Set the project aside for an overnight period to allow the paint to set.

Brush on a clear polyurethane sealer over the entire stencilled area. Polyurethane sealer comes in a satin, glossy, semi-glossy and matt finish. This will protect your art work and give the wood piece a smooth finish. Let the sealer harden for a few days before using the object.


Use paper to do a tester with your stencil. If you've never stencilled before, this will give you a bit of experience and it will let you work on colouring before painting the wood object. Acrylic paints are water-based. This makes cleaning up easy. Wash your brushes and stencils in soapy water, dry them and store them for use in another project.

Things You'll Need
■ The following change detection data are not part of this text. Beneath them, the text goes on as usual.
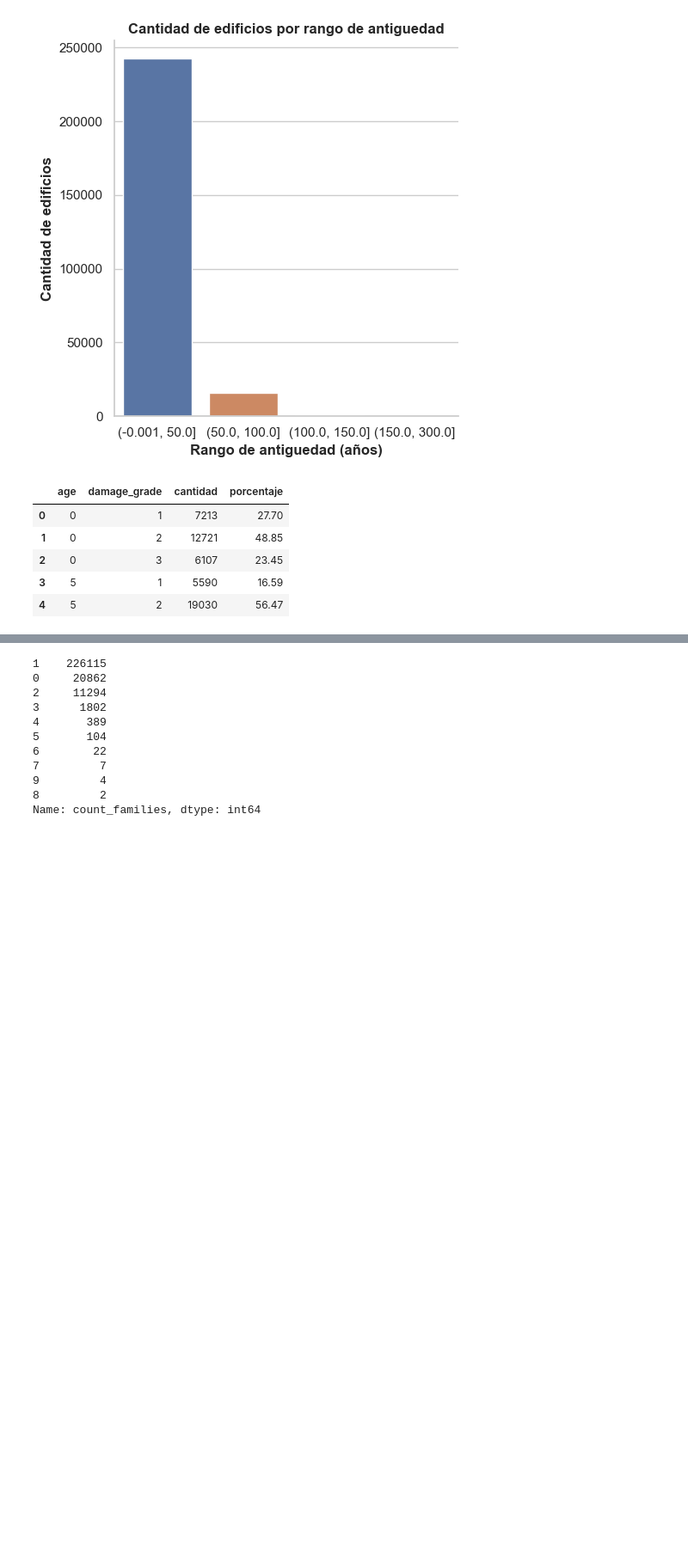
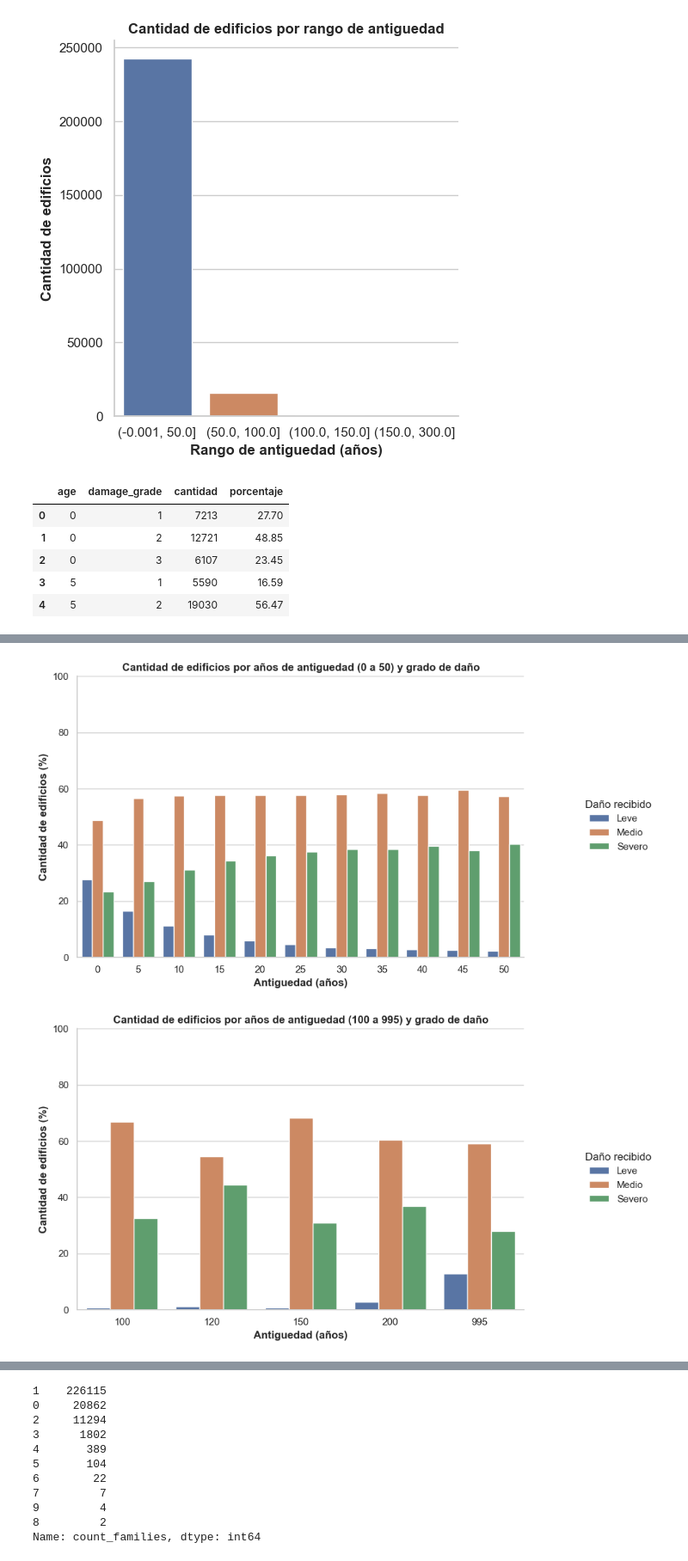
Before and after one commit to FacuMastri/richters-predictor-earthquake, a Jupyter notebook: 1-analisis-exploratorio.ipynb, the cells around one changed output, grey strips where cells are left out. Shown at 86% size. Cells and saved outputs as stored; diff of their text form; code cells hidden in the pictures; blank space fills up the shorter version.

```diff
--- a/1-analisis-exploratorio.ipynb
+++ b/1-analisis-exploratorio.ipynb
@@ -473,13 +488,3 @@ age_under_50.head()
 | 2 | 0 | 3 | 6107 | 23.45 |
 | 3 | 5 | 1 | 5590 | 16.59 |
 | 4 | 5 | 2 | 19030 | 56.47 |
-# %%
-g = sns.catplot(x='age', y='porcentaje', hue='damage_grade', kind='bar', data=age_under_50, orient='v')
-g.fig.set_size_inches(10, 5)
-g._legend.set_title('Daño recibido')
-new_labels = ['Leve', 'Medio', 'Severo']
-for x, y in zip(g._legend.texts, new_labels): x.set_text(y)
-plt.ylabel("Cantidad de edificios (%)", weight='bold')
-plt.xlabel('Antiguedad (años)', weight='bold')
-plt.title("Cantidad de edificios por años de antiguedad y grado de daño", weight='bold')
-plt.show(g)
@@ -487,0 +491,8 @@ plt.show(g)
+# %%
+# Nos quedamos con los edificios con antiguedad
+age_to_select = [100, 120, 150, 200, 995]
+age_over_100 = df_buildings.loc[df_buildings['age'].isin(age_to_select), ['age', 'damage_grade']]
+age_over_100 = age_over_100.groupby(['age', 'damage_grade']).agg({'damage_grade': 'count'})\
+                            .rename(columns={'damage_grade': 'cantidad'})
+age_over_100['porcentaje'] = (age_over_100 / (age_over_100.groupby(level=0).transform("sum"))) * 100
+age_over_100.reset_index(inplace=True)
@@ -488 +518,19 @@ plt.show(g)
+# %%
+def plot_bar_pct(df, title):
+    g = sns.catplot(x='age', y='porcentaje', hue='damage_grade', kind='bar', data=df, orient='v')
+    g.fig.set_size_inches(10, 5)
+    g._legend.set_title('Daño recibido')
+    g.ax.set_ylim(0, 100)
+    new_labels = ['Leve', 'Medio', 'Severo']
+    for x, y in zip(g._legend.texts, new_labels): x.set_text(y)
+    plt.ylabel("Cantidad de edificios (%)", weight='bold')
+    plt.xlabel('Antiguedad (años)', weight='bold')
+    plt.title(title, weight='bold')
+    plt.show(g)
+
+plot_bar_pct(age_under_50, "Cantidad de edificios por años de antiguedad (0 a 50) y grado de daño")
+plot_bar_pct(age_over_100, "Cantidad de edificios por años de antiguedad (100 a 995) y grado de daño")
+# %% [output]
+[figure, added]
+[figure, added]
 # %% [markdown]
```
Also changed, not shown: parts of 25 cells of this notebook.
  • Sandpaper
  • Stencil
  • Acrylic paints
  • Painter's tape
  • Clear polyurethane sealer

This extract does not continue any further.